Task description ->
Return the lines below in which the string "projects" occurs.
Input records START
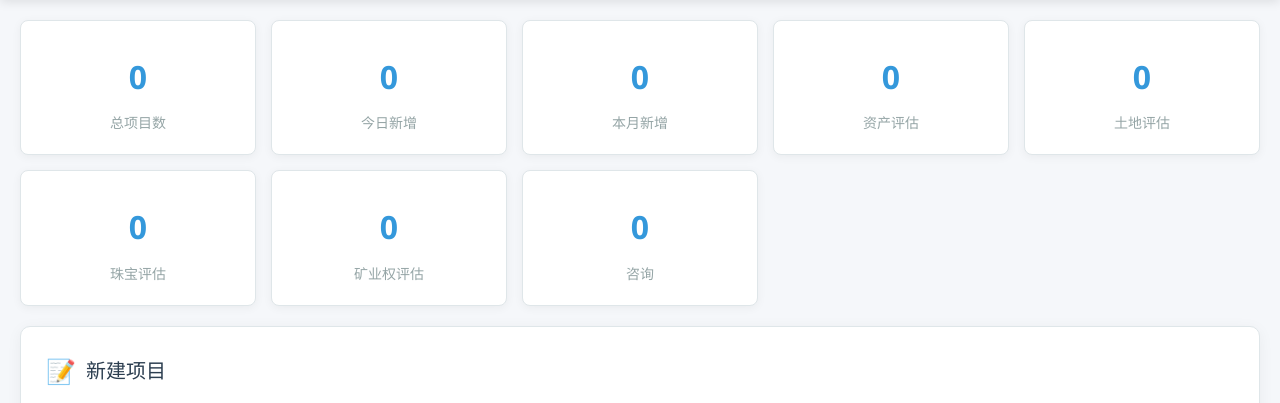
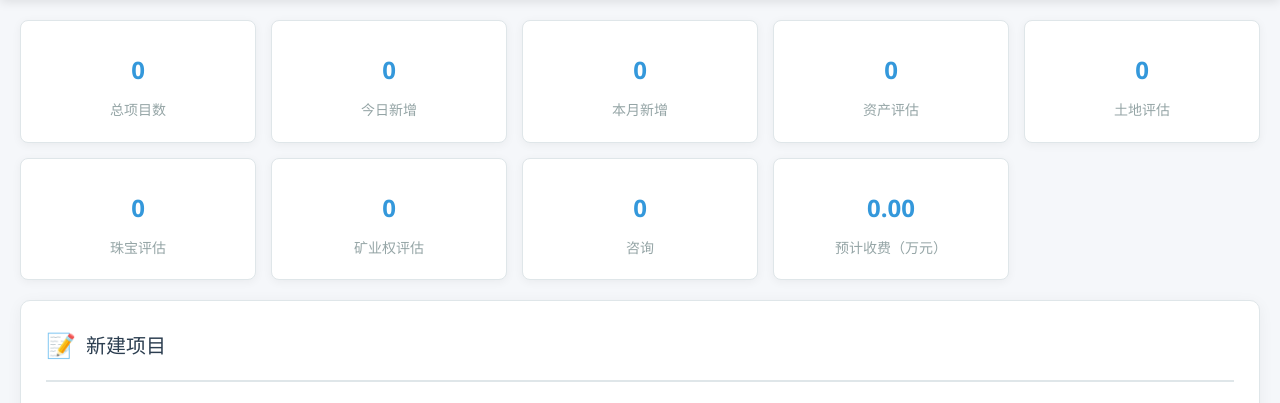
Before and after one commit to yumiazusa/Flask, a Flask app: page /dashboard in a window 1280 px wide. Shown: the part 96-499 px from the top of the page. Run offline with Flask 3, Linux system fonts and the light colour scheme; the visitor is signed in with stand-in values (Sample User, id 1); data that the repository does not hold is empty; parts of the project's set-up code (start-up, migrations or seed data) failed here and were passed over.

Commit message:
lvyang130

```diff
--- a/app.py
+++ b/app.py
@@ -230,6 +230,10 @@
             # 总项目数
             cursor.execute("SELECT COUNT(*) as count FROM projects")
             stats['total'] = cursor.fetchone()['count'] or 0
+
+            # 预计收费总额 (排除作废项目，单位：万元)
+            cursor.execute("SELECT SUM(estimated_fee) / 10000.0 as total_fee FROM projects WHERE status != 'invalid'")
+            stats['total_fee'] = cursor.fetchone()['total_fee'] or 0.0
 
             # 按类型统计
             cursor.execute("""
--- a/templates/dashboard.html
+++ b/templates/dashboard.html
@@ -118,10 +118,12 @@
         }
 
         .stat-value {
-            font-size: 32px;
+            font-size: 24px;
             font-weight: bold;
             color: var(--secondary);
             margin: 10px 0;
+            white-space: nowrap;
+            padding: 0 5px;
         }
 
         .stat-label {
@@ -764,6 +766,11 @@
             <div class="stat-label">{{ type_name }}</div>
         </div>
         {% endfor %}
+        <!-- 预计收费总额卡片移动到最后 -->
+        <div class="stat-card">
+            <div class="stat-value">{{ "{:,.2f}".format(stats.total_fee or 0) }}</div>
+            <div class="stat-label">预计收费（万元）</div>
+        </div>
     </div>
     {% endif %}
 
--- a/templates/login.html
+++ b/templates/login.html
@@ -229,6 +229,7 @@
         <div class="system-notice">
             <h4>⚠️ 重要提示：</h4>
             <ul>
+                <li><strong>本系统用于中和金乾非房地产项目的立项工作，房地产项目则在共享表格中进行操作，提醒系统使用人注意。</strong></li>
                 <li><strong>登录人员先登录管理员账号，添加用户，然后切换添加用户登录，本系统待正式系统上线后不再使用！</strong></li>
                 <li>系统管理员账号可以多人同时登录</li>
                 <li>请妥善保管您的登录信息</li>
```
Input records END
Input records START
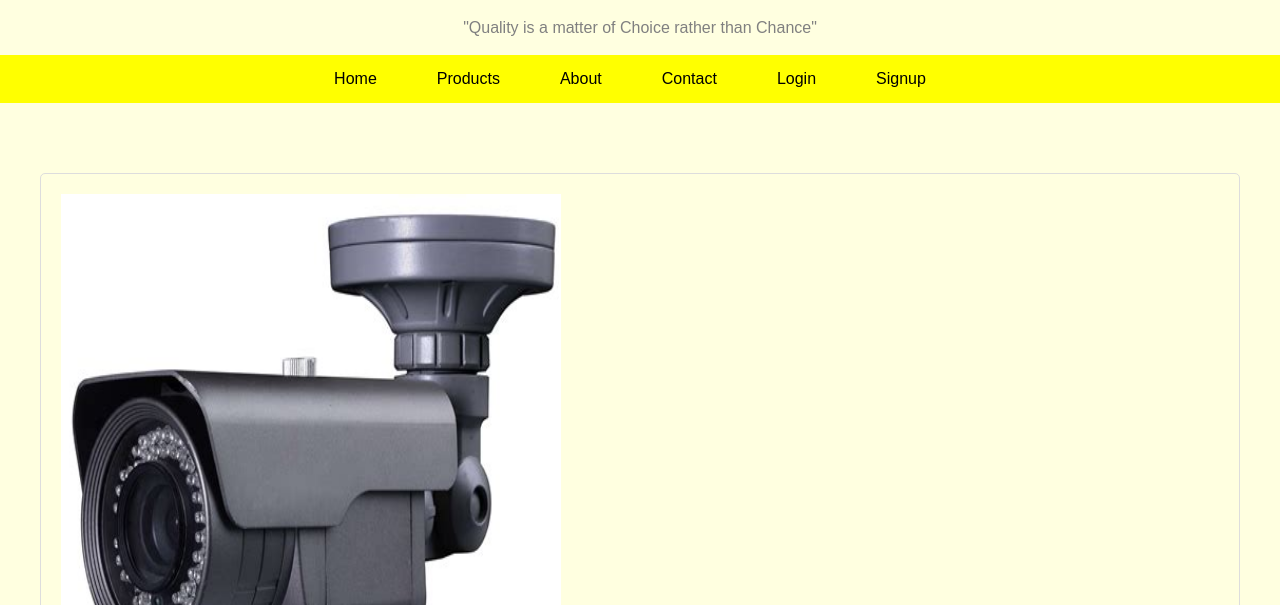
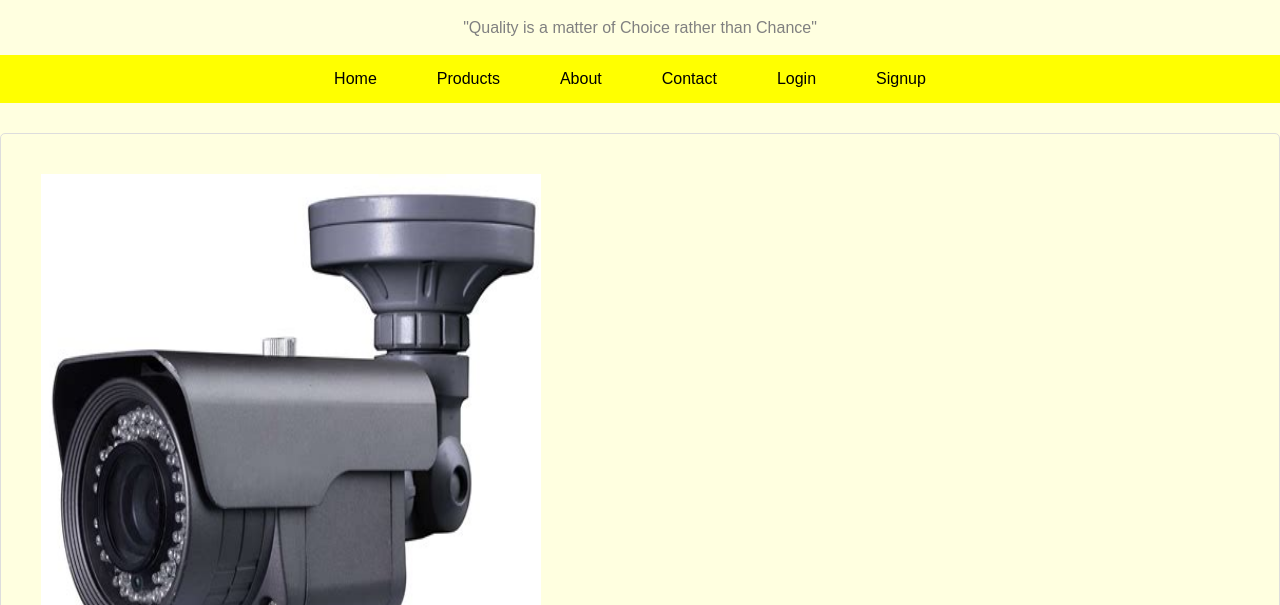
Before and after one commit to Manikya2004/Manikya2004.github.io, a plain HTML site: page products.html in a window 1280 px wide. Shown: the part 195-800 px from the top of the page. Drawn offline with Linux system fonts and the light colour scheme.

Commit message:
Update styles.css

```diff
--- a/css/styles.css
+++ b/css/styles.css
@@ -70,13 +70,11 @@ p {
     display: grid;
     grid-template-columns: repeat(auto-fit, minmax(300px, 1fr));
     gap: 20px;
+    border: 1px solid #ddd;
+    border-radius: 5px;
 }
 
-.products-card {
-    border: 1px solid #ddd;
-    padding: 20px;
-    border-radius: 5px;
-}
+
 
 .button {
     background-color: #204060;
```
Input records END
Input records START
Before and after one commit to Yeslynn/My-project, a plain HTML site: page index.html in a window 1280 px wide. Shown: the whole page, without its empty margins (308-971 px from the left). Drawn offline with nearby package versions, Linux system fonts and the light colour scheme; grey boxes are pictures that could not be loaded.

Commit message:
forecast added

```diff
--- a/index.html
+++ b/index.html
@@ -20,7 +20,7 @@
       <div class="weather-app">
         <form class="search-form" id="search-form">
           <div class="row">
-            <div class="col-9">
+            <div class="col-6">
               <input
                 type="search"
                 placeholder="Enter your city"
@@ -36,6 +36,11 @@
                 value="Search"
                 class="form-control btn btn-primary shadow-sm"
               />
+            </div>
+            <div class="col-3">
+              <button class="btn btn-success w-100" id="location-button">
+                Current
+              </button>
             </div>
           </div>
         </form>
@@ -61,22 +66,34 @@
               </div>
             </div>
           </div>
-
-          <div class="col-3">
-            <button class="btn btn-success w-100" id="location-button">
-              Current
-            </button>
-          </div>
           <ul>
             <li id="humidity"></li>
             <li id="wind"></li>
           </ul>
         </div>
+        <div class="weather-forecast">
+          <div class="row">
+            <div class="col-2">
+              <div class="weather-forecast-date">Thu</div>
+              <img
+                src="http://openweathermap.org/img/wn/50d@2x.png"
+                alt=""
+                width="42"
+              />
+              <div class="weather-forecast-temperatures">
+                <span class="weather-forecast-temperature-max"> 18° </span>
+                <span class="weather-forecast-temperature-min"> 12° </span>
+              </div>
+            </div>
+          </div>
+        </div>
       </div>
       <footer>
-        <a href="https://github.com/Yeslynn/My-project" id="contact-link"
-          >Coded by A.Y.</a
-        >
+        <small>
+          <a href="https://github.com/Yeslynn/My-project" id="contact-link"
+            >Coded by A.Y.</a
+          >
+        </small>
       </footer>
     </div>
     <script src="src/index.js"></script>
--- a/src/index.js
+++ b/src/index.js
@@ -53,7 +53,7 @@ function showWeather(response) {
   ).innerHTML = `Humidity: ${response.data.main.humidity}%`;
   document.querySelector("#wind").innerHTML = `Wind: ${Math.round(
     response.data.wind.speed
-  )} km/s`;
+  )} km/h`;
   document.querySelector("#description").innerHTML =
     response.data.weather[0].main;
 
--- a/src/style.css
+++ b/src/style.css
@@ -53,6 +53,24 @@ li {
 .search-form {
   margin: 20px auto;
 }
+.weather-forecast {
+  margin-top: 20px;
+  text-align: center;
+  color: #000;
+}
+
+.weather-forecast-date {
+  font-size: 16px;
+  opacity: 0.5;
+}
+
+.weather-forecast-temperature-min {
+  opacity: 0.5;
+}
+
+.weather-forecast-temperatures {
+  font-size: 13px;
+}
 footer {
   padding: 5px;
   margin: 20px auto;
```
Input records END
Response to this task ->
             cursor.execute("SELECT COUNT(*) as count FROM projects")
+            cursor.execute("SELECT SUM(estimated_fee) / 10000.0 as total_fee FROM projects WHERE status != 'invalid'")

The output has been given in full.